1. The refined style of penmanship that replaced Gothic script in parts of Europe starting in the 17th century. I can't understand any of the old Gothic texts we're archiving. Thank goodness for the ones written in a fine Italian hand that I can actually read!
2. By extension, a skill in a distinct field. Jenna's brushstrokes are so beautiful, you wouldn't mistake her work for anyone else's. She should major in art because she truly has a fine Italian hand in that area. Alex may think he has a fine Italian hand as a spy, but I knew he planted the note because it smelled of his cologne!
See also: fine, hand
References in classic literature ?
Virtue against fury shall advance the fight, And it i' th' combat soon shall put to flight: For the old Roman valour is not dead, Nor in th' Italians' brests extinguished.
I enjoyed them, however, and I enjoyed them the more, as the innumerable perspectives of Italian history began to open all about me.
I did not see him after he ceased to read Dante with me, and in fact I was instructed by the suspicions of my Italian friends to be careful how I consorted with a priest, who might very well be an Austrian spy.
My faith was implicit in my mother's exposition of the Italian character.
He called Dominick, a young moustached Italian, to see the sight.
This was through the introduction by Sir Thomas Wyatt of the Italian fashion of lyric poetry.
Before the conclusion of the Italian's performance, a couple of men happened to be passing, On their way to dinner.
"You have opened my eyes," said the Italian gravely; "I will show the gentlemen the door." Monte Cristo resumed the perusal of the letter: --
We arrived at a tumble-down old rookery called the Palazzo Simonetti--a massive hewn-stone affair occupied by a family of ragged Italians. A good-looking young girl conducted us to a window on the second floor which looked out on a court walled on three sides by tall buildings.
An English-speaking Italian spoke up, now, and said:
"In that case," remarked Muscari, "I confess I prefer the Italian of the past."
He was an old Italian, a rival of the Raphaels and the Caracci, but an unfortunate rival.
Casting a glance upon his wife and daughter, he drew a dagger from his breast and gave it to his companion, saying in Italian:--

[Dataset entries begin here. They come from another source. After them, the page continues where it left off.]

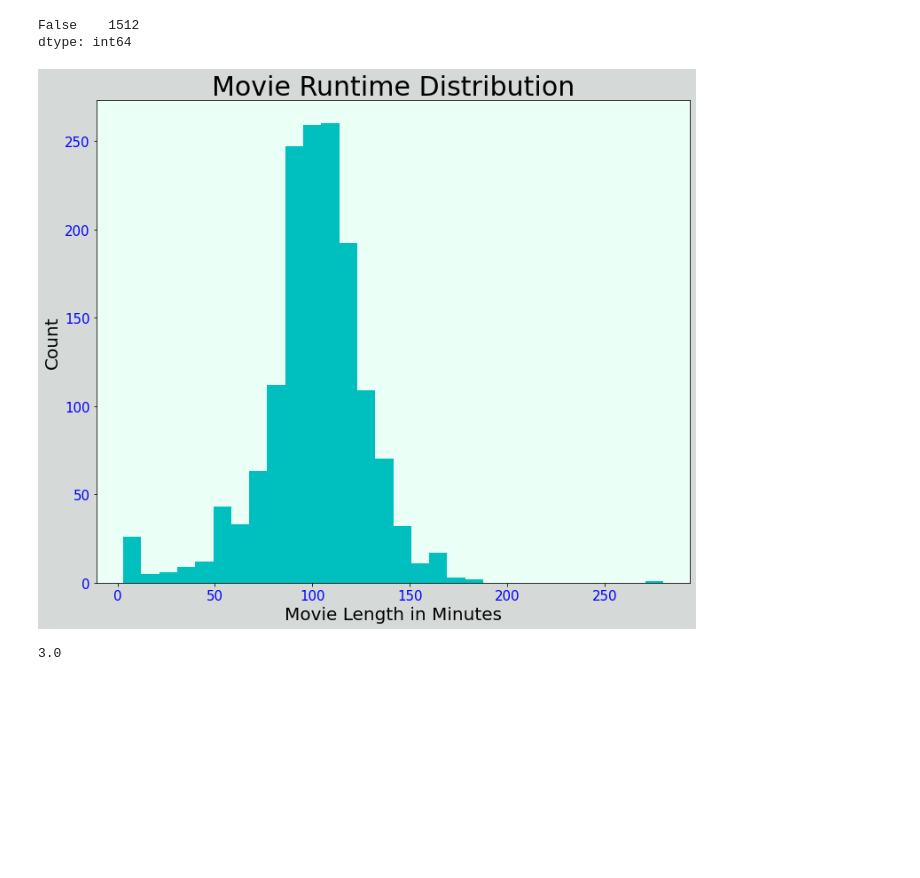
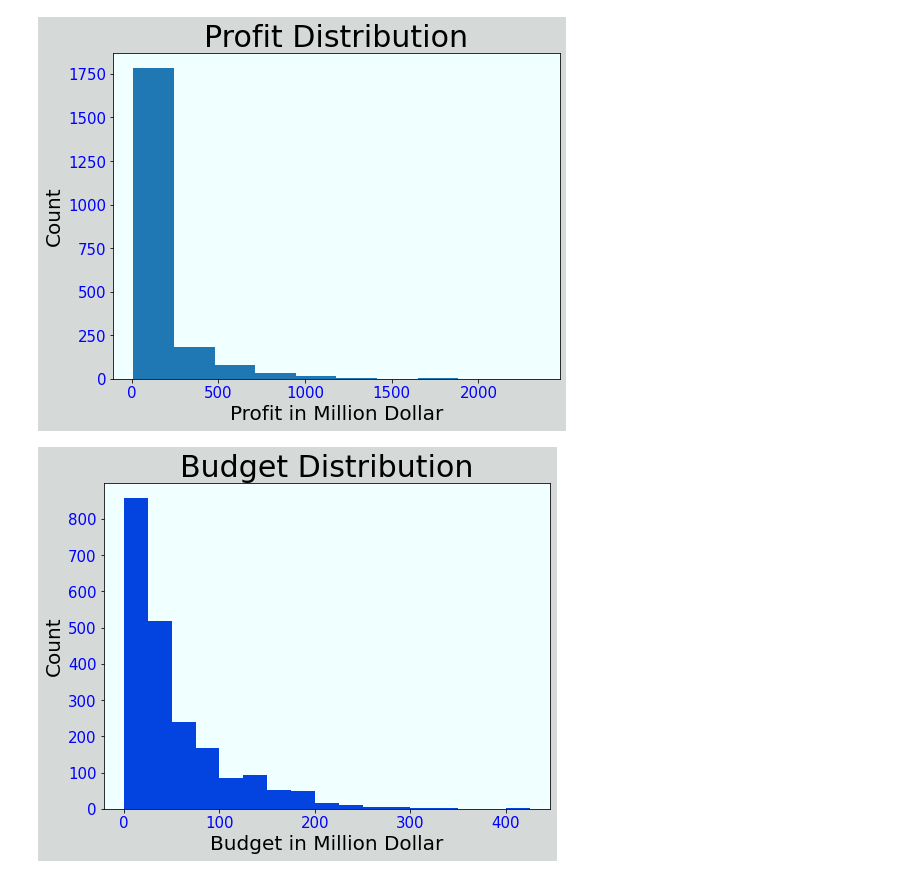
Before and after one commit to ddjh20482/microsoft_studio_movies_analysis, a Jupyter notebook: MS_Studio_Movie_Analysis.ipynb, the cells around one changed output. Drawn from its saved outputs; the diff is of its cells as text; code cells hidden in the pictures; blank space fills up the shorter version.

Commit message:
update MS_Studio_Movie_Analysis

```diff
--- a/MS_Studio_Movie_Analysis.ipynb
+++ b/MS_Studio_Movie_Analysis.ipynb
@@ -35,8 +13,0 @@ df_p.worldwide_gross = df_p.worldwide_gross.astype(float)
-# %%
-df_p['profit'] = round((df_p['worldwide_gross'] - df_p['production_budget']) / 1000000, 2)
-df_p.drop(df_p[df_p.worldwide_gross == 0].index, inplace=True)
-df_p.sort_values(by = 'profit', inplace=True, ascending=False)
-df_p = df_p.loc[df_p.profit > set_profit]
-df_p = df_p.drop(columns=[
-    'id',
-    'release_date'])
@@ -84,10 +13,0 @@ ax.scatter(x, y);
-# %%
-# https://www.codegrepper.com/code-examples/python/how+to+remove+periods+in+a+datafrane+pandas
-def remove_punctuations(text):
-    for punctuation in string.punctuation:
-        text = text.replace(punctuation, '')
-    return text
-
-df_p.movie = df_p.movie.apply(lambda x: x.lower())
-df_p.movie = df_p.movie.apply(remove_punctuations)
-df_p.movie.replace(' ','', regex=True, inplace=True)
@@ -113,2 +14,10 @@ df_g.title.replace(' ','', regex=True, inplace=True)
+# %%
+df_p = dp.profit(df_p, set_year, set_profit)
+df_g = dp.genre(df_g)
+df_r = dp.runtime(con)
+# %%
+df_p.movie = dp.movie_name_clean(df_p.movie)
+df_g.title = dp.movie_name_clean(df_g.title)
+df_r.primary_title = dp.movie_name_clean(df_r.primary_title)
 # %%
 df_genre = df_p.merge(df_g, how = 'inner', left_on = 'movie', right_on = 'title')
@@ -278,25 +24,0 @@ dtype: int64
-# %%
-df_runtime.duplicated().value_counts()
-# %% [output]
-False    1512
-dtype: int64
-# %%
-fig, ax = plt.subplots(figsize=(12,10), facecolor=('#d5d9d7'))
-
-x = df_runtime.runtime_minutes
-
-ax.set_facecolor('#eafff5')
-
-ax.hist(x, bins=21, color = 'c')
-ax.set_title('Movie Runtime Distribution', fontsize=30)
-ax.set_xlabel('Movie Length in Minutes', fontsize=20)
-ax.set_ylabel('Count', fontsize=20)
-ax.tick_params(labelcolor='#0000ff')
-plt.xticks(fontsize=15)
-plt.yticks(fontsize=15);
-# %% [output]
-[figure, removed]
-# %%
-df_runtime.runtime_minutes.min()
-# %% [output]
-3.0
@@ -302,0 +29,8 @@ df_runtime.runtime_minutes.min()
+# %%
+viz.profit(df_p)
+# %% [output]
+[figure, added]
+# %%
+viz.budget(df_p)
+# %% [output]
+[figure, added]
```
Also changed, not shown: parts of 30 cells of this notebook.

Two Italians by the Loggia had been bickering about a debt.
Charley came forward to board the prize, but when I proceeded to haul alongside by means of the line, the Italians cast it off.